Recorded information START

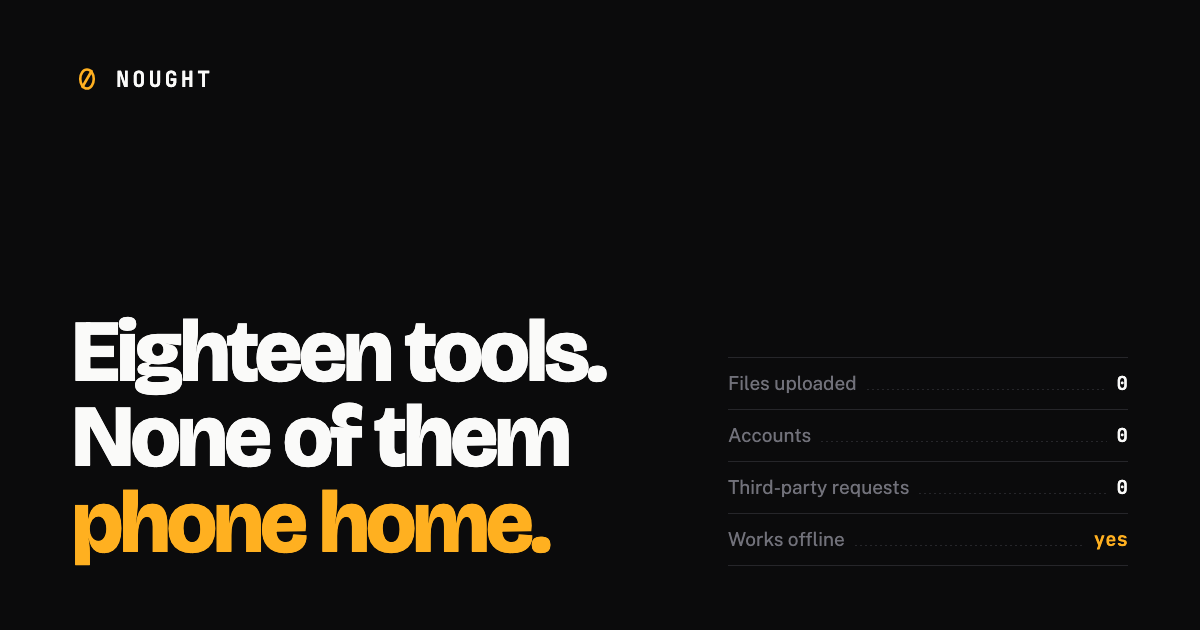
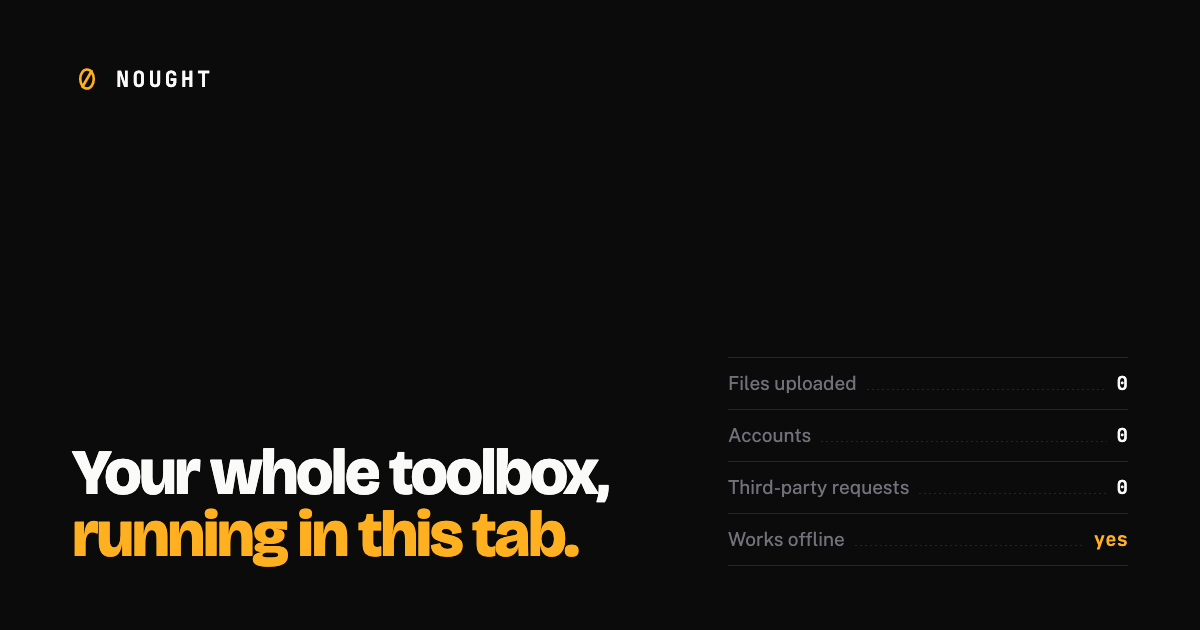
fix: share card still showed the previous headline
og.png is generated from tools/og.html, which kept the reference-index
wording after the landing page moved to the bento. A share card advertising
a headline the page no longer has is worse than a generic one.

Changed region(s): [[0.0617, 0.4825, 0.5242, 0.9048]]

diff --git a/tools/og.html b/tools/og.html
@@ -18,8 +18,8 @@
   .word { font-family:'JetBrains Mono', monospace; font-size:22px; font-weight:600; letter-spacing:3px; }
   main { flex:1; display:flex; align-items:flex-end; justify-content:space-between; gap:56px; }
   h1 {
-    font-family:'Bricolage', sans-serif; font-size:88px; font-weight:800;
-    letter-spacing:-3.4px; line-height:0.97;
+    font-family:'Bricolage', sans-serif; font-size:64px; font-weight:800;
+    letter-spacing:-2.4px; line-height:0.97;
   }
   h1 em { font-style:normal; color:#ffb020; }
   .spec { width:400px; flex:none; }
@@ -42,7 +42,7 @@
     <span class="word">NOUGHT</span>
   </header>
   <main>
-    <h1>Eighteen tools.<br>None of them<br><em>phone home.</em></h1>
+    <h1>Your whole toolbox,<br><em>running in this tab.</em></h1>
     <dl class="spec">
       <div class="spec-row"><dt>Files uploaded</dt><span></span><dd>0</dd></div>
       <div class="spec-row"><dt>Accounts</dt><span></span><dd>0</dd></div>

Recorded information END

# Your task:
Copy every line that contains "Bricolage" from the listing above.

# Solution to the problem:
-    font-family:'Bricolage', sans-serif; font-size:88px; font-weight:800;
+    font-family:'Bricolage', sans-serif; font-size:64px; font-weight:800;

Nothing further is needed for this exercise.